WHAT THE EXERCISE ASKS
Count the lines of the data below that include the string "файлов", and provide nothing but the result.

= Beginning of Section =

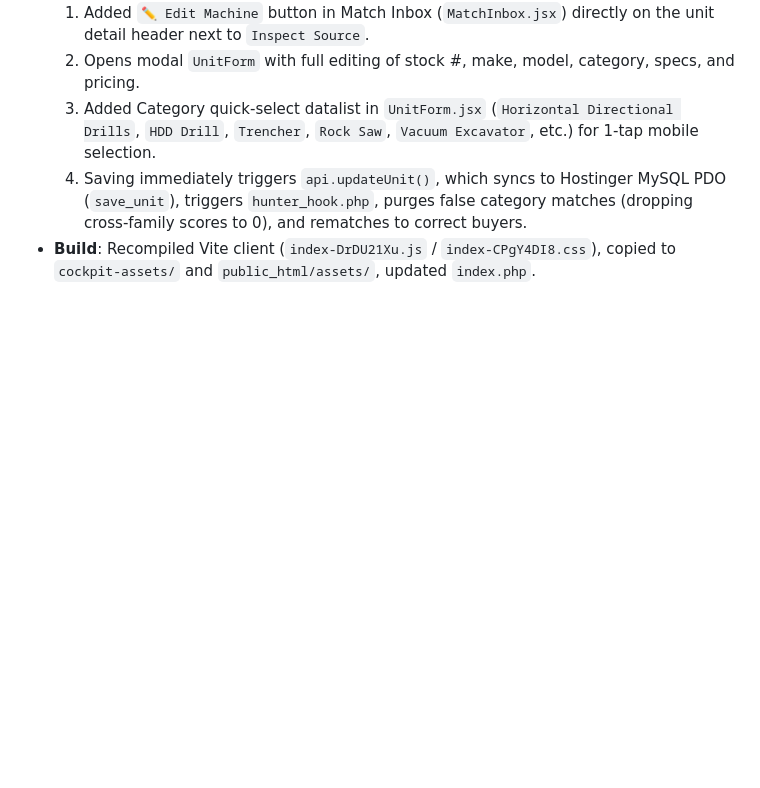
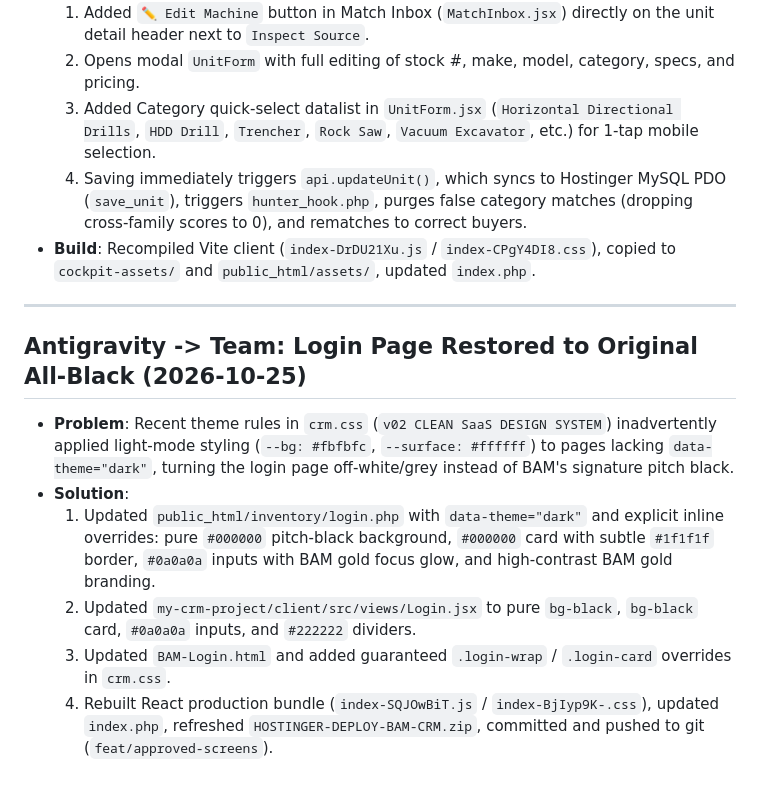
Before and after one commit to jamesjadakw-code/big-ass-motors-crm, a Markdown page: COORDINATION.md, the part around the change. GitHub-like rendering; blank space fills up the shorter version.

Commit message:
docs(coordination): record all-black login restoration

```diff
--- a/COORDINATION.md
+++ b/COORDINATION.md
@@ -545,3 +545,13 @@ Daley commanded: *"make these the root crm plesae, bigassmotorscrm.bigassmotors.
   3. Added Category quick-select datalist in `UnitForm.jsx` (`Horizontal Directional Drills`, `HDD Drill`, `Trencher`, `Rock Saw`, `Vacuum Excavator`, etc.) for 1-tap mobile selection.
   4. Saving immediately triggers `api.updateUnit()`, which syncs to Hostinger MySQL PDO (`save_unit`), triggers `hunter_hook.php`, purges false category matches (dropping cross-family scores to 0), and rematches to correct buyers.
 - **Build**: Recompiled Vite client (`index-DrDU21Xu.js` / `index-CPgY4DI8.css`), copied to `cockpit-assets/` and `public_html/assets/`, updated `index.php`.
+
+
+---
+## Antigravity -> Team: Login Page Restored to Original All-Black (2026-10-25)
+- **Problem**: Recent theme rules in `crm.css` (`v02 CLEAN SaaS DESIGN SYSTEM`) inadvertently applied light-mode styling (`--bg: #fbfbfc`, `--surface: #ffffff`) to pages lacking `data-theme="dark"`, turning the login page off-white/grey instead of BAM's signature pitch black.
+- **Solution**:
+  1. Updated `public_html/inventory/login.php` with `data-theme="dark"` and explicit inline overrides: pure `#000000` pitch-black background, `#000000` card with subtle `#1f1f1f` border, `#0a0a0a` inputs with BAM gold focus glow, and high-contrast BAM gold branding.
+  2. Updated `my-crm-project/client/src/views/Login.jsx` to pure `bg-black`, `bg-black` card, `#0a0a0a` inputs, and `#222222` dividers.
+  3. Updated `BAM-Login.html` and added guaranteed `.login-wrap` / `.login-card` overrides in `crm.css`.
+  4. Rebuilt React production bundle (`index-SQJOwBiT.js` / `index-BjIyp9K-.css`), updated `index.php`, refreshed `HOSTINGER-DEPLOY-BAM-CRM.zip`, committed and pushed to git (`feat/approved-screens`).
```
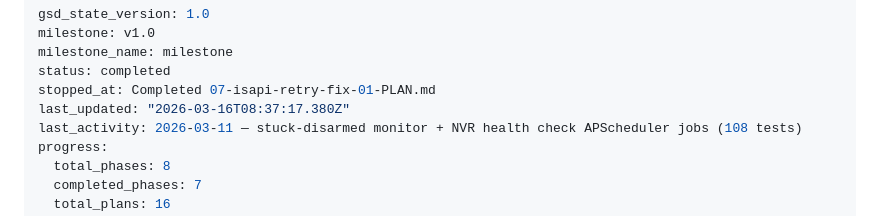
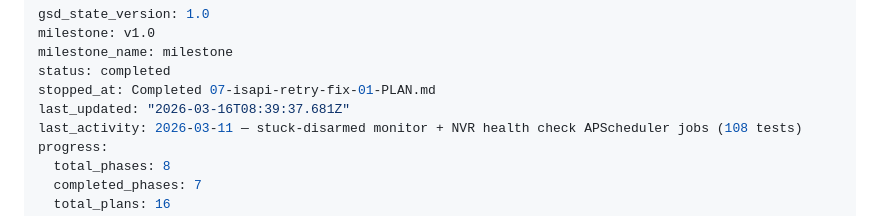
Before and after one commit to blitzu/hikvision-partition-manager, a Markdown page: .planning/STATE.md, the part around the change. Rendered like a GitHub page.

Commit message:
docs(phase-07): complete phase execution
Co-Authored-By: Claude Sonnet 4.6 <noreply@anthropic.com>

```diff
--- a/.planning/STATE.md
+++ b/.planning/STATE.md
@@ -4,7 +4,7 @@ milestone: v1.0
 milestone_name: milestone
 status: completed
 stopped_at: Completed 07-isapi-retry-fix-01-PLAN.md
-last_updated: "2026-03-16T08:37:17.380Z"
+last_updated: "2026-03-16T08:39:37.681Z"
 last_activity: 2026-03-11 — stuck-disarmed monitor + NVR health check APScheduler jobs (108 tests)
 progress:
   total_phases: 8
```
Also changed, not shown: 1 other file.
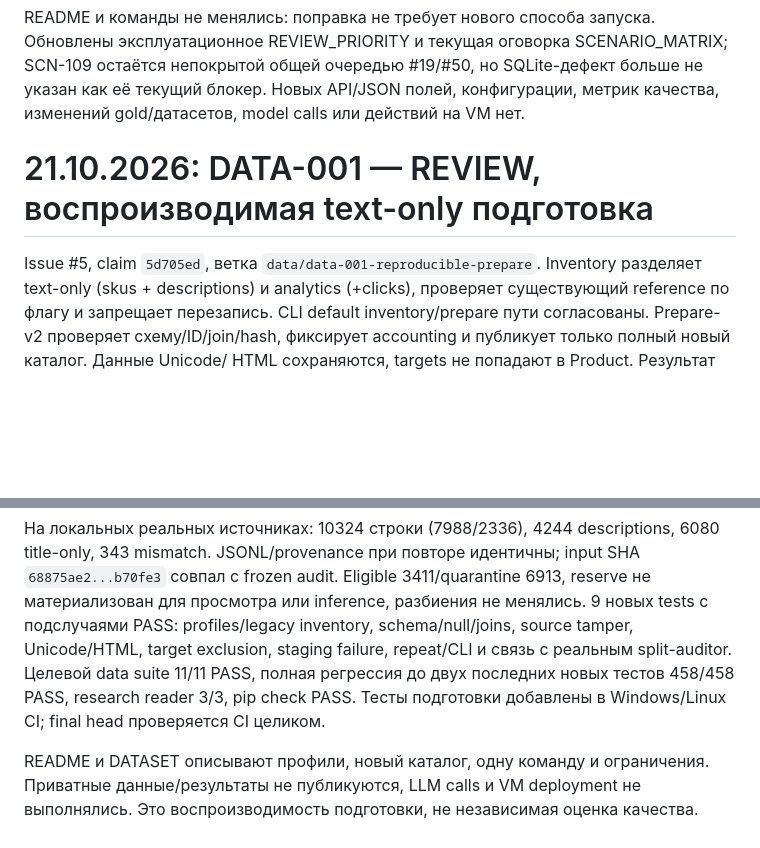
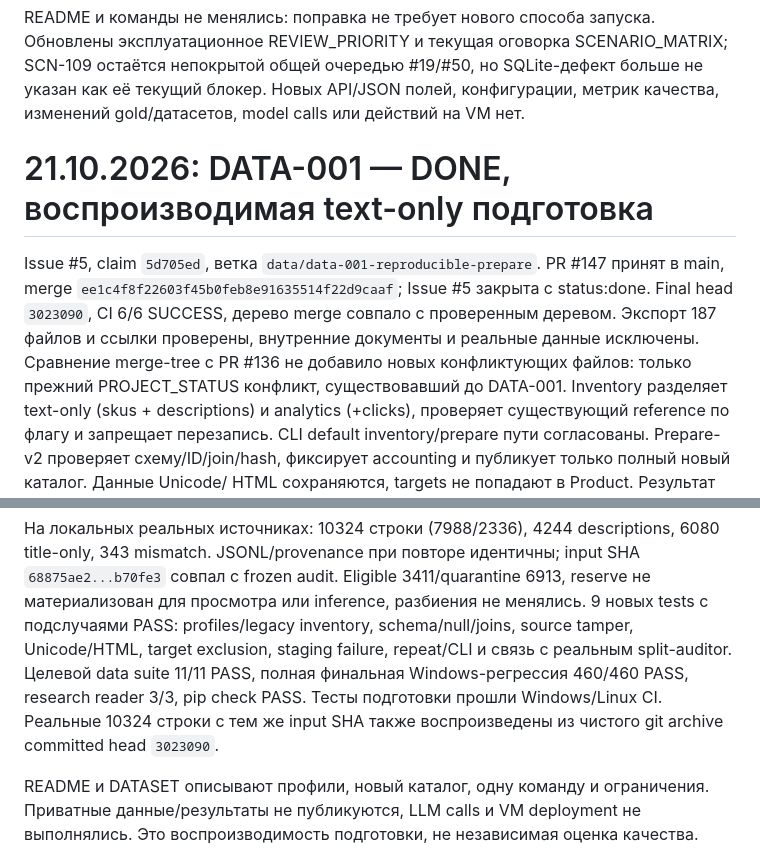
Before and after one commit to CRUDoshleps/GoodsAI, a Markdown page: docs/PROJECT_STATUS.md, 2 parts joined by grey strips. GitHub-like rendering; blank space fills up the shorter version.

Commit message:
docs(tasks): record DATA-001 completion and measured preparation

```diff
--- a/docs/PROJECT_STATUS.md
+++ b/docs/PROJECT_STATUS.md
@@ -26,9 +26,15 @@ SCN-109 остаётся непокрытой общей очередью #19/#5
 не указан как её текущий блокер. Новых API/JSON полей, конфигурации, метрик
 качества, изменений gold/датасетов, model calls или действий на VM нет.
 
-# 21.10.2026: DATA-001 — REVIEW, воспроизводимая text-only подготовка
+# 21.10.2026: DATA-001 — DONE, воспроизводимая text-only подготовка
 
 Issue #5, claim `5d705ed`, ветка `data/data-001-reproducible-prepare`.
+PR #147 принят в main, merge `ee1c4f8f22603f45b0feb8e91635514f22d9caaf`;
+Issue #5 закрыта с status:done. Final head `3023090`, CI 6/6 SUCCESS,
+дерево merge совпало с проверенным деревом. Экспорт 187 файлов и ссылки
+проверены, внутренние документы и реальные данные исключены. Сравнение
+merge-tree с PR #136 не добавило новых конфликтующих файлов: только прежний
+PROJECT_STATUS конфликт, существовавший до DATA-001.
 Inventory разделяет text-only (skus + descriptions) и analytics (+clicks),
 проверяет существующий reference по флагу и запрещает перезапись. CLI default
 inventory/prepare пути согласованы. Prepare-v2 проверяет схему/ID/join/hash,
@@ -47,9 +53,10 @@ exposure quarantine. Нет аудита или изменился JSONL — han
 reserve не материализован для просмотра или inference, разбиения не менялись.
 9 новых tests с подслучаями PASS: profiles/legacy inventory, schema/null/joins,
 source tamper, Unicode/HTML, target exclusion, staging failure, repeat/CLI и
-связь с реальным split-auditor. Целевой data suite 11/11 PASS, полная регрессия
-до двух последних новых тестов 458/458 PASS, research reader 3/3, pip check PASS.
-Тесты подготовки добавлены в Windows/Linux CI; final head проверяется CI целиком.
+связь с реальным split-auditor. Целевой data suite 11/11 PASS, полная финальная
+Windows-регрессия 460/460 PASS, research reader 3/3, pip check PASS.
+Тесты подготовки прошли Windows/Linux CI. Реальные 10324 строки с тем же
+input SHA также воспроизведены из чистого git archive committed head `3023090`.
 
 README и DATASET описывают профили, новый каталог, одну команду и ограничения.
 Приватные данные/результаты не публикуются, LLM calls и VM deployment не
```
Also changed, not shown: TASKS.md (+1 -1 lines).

= End of Section =

SOLUTION TO THE PROBLEM
2